Sunday, October 25, 2015

How Alcohol Made America Great


 of the Free Beacon reviews Susan Cheever’s Drinking in America: Our Secret History.  A tasty taste:

There are crucial moments in American history Cheever attributes to our need for drink. The Mayflower landed in Cape Cod because the ship ran out of beer. The instigators of the Boston Tea Party got carried away after spending too much time at the Green Dragon tavern. Johnny Appleseed was beloved by settlers because the seeds he scattered resulted in sour apples—ideal for making hard cider. A more sober officer would not have sent his beleaguered troops back into battle the way Ulysses S. Grant did at Shiloh. “Grant had courage where none was called for,” Cheever writes. “He had confidence in the face of what a sober man might have thought of as a defeat.”
On the other hand, she points out that Gen. George Custer was not a drinker...

1 comment:

JMS said...

The kegger version of Leutze’s famous painting (Comedy Central’s Drunk History created a similar version in one of their promo ads) is amusing, but the statement that “the instigators of the Boston Tea Party got carried away after spending too much time at the Green Dragon tavern” is refuted by all of the evidence I’ve encountered. I am interested in what evidence Cheever presented.

For 50-60 (or perhaps 100) men to maneuver 342 chests of tea = 92,616 pounds = 46 tons = 18,523,200 cups of tea from three ships into Boston harbor (at a lower than usual low-tide), without damaging other cargo, the ships or the men aboard (other than one padlock, which they subsequently replaced) could not possibly have been accomplished in three hours by anyone “carried away after spending too much time at the Green Dragon tavern.”

Of course that tavern hosted meetings of the Sons of Liberty, the North End Caucus and the Masonic St. Andrew’s Lodge. But while acknowledging the prodigious amounts of alcohol consumed by colonial Americans, any good historian should refrain from presuming or imagining that a drunken mob descended on Griffin’s wharf on that cold moonlit December evening.

John Adams’ claimed that the “sublimity of it, charms me.” After the Stamp Act, Governor Hutchinson house, Hancock’s Liberty ship and the “Boston massacre” mob actions or riots, the Sons of Liberty (Joseph Warren, Josiah Quincy, Paul Revere) and Samuel Adams’ North End Caucus wanted to be perceived as “acting constitutionally” by the powers that be in London.

So they consciously placed “a new emphasis on internal restraint” according to Pauline Maier.

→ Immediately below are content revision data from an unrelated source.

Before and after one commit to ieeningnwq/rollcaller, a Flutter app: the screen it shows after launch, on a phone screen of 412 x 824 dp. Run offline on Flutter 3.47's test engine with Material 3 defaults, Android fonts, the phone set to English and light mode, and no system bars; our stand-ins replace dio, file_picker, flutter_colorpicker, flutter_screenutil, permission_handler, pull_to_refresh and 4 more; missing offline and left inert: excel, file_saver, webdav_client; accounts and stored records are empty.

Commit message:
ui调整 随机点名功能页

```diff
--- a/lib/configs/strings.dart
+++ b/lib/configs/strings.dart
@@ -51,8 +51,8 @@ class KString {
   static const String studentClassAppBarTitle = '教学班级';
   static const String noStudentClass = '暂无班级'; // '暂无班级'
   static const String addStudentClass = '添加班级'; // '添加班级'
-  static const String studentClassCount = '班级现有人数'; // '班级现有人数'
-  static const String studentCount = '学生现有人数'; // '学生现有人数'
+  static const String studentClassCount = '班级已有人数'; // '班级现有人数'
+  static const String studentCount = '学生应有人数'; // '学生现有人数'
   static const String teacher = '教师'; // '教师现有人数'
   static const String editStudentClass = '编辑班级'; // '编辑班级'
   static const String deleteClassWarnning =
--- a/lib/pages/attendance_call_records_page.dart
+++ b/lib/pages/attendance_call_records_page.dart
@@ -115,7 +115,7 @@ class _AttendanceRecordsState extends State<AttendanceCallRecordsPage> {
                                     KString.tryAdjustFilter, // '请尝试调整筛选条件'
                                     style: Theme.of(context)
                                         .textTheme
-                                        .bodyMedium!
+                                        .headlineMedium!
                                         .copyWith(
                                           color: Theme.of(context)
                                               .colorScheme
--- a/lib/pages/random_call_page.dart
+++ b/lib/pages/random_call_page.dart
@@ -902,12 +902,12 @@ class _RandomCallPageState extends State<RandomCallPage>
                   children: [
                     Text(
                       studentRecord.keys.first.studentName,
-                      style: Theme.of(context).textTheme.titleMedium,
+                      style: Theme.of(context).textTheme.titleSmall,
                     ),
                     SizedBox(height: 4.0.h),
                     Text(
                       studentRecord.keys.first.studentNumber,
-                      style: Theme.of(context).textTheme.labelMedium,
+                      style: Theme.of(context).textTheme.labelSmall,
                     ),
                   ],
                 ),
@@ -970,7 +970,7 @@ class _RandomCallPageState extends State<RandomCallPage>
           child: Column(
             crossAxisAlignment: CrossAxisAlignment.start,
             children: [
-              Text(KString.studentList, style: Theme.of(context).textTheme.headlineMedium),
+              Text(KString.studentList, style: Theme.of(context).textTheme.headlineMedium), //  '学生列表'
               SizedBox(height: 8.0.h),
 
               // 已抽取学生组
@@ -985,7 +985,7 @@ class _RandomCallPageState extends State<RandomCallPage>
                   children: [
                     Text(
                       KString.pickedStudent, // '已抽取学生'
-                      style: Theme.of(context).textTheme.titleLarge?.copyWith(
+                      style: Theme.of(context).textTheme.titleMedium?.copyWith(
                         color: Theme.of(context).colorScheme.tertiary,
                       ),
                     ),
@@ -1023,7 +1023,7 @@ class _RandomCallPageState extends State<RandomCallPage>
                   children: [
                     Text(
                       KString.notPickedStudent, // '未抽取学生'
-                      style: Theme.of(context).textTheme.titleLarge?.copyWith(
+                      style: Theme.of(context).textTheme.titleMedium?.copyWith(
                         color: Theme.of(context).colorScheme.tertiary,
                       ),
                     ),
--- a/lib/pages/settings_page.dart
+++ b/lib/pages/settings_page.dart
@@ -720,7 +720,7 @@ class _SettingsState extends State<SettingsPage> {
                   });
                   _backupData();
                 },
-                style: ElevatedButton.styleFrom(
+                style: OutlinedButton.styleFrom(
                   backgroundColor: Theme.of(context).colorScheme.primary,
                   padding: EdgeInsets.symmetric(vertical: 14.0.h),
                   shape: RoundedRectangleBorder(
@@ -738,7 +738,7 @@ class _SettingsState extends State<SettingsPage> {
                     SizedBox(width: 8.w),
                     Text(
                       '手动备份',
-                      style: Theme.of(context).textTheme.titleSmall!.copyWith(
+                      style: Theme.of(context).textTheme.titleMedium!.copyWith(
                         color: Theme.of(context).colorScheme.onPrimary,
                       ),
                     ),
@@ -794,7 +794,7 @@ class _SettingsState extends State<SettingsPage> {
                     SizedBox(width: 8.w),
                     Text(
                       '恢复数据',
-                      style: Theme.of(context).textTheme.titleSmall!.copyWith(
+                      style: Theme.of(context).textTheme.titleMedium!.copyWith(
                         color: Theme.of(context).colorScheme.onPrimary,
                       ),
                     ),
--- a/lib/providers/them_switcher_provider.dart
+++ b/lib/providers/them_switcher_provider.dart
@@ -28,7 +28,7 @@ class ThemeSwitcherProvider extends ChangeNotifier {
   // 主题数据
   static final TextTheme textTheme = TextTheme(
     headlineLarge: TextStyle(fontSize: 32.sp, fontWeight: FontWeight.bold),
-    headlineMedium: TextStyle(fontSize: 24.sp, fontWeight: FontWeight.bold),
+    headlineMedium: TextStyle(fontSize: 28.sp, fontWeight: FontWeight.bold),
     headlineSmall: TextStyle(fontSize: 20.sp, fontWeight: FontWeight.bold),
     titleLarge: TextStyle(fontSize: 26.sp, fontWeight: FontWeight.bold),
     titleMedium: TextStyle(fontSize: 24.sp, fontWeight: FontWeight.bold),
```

In her book, From Resistance to Revolution (pp. 274-277) she concluded that, “with conspicuous self-discipline, making ‘very little noise,’ taking care to prevent property damage other than to tea, and keeping plunder off-limits,” the “Boston tea party” achieved its “aim of ‘orderly resistance’.” Sounds like the only thing “carried away” was the tea, once the tide began rising.